> EXERCISE: Print this span of the material below exactly: the line with "- 主路由外接光猫，由我和舍", the line with "### 有线无线的混合使用", and every line between them, but nothing else.

> DATASET ENTRIES:
*****

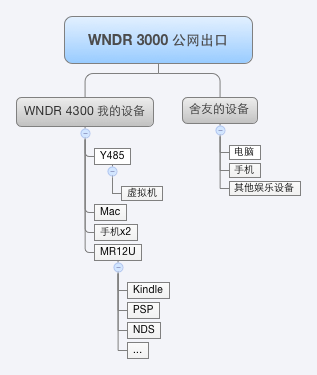
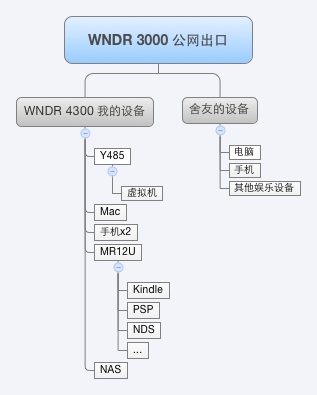
更新网络使用情况

diff --git a/network.md b/network.md
@@ -8,12 +8,17 @@
 
 - 主路由外接光猫，由我和舍友一同共用，已知路由同时接入设备过多，会影响性能，不如添加一个路由来分级处理，而且可以很方便的改路由表策略来实现高速内部网络环境。
 - 二级路由下又有三级路由是因为二级路由为了提高无线速度和安全性，对于2G和5G网络皆锁定频率到40HGz（这个是不符合标准的），传输使用AES+WPAK2（旧设备不支持），所以需要额外添加一个小路由做临时网络环境扩展。
+- 自己的网络环境有NAS存在，需要隔离网络，以及提供内部高速访问。
 
 ### 有线无线的混合使用
 
 - WNDR4300和 WNDR3000使用超五类线进行链接，达到路由间百兆带宽传输（传输速率10MB/s+）
 - WNDR提供双40HMz的无线信号，传输速率20MB/s+
 - WNDR4300和Y485使用超六类线连接，待利用（添加另外一台笔记本的时候，超六类的速率就发挥出来鸟）
+- 访问NAS
+	- 使用有线读写速度在60~80M/s+，
+	- 使用5G Wifi，读写速度在18~24M/s+（Mac）
+	- 娱乐设备未测试，DLNA完全不卡就足够了...
 
 ### 网络地址分配
 
@@ -23,6 +28,8 @@
 		- 笔记本设备地址`10.10.1.100~10.10.1.110`
 		- 手机等娱乐设备的地址`10.10.1.200~10.10.1.220`
 		- 开发虚拟机使用地址`10.10.1.150~10.10.1.180`
+	- NAS
+		- 第一台使用`10.10.10.99`
 	- 三级路由使用`10.10.10.1`
 		- 三级路由连接设备不做地址静态分配
 
@@ -32,4 +39,5 @@
 - [x] WNDR3000无线设置较强密码（考虑定期更换）
 - [x] WNDR4300无线设置较强密码（主要目的加密传输内容） && Mac绑定
 - [x] MR12U无线不设密码（妥协老设备且无加密必要性） && Mac绑定
+- [x] NAS简单的安全设置，以及用户组权限设置。
 - [ ] 笔记本皆禁止反向连接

*****

> EXERCISE RESPONSE:
 - 主路由外接光猫，由我和舍友一同共用，已知路由同时接入设备过多，会影响性能，不如添加一个路由来分级处理，而且可以很方便的改路由表策略来实现高速内部网络环境。
 - 二级路由下又有三级路由是因为二级路由为了提高无线速度和安全性，对于2G和5G网络皆锁定频率到40HGz（这个是不符合标准的），传输使用AES+WPAK2（旧设备不支持），所以需要额外添加一个小路由做临时网络环境扩展。
+- 自己的网络环境有NAS存在，需要隔离网络，以及提供内部高速访问。
 
 ### 有线无线的混合使用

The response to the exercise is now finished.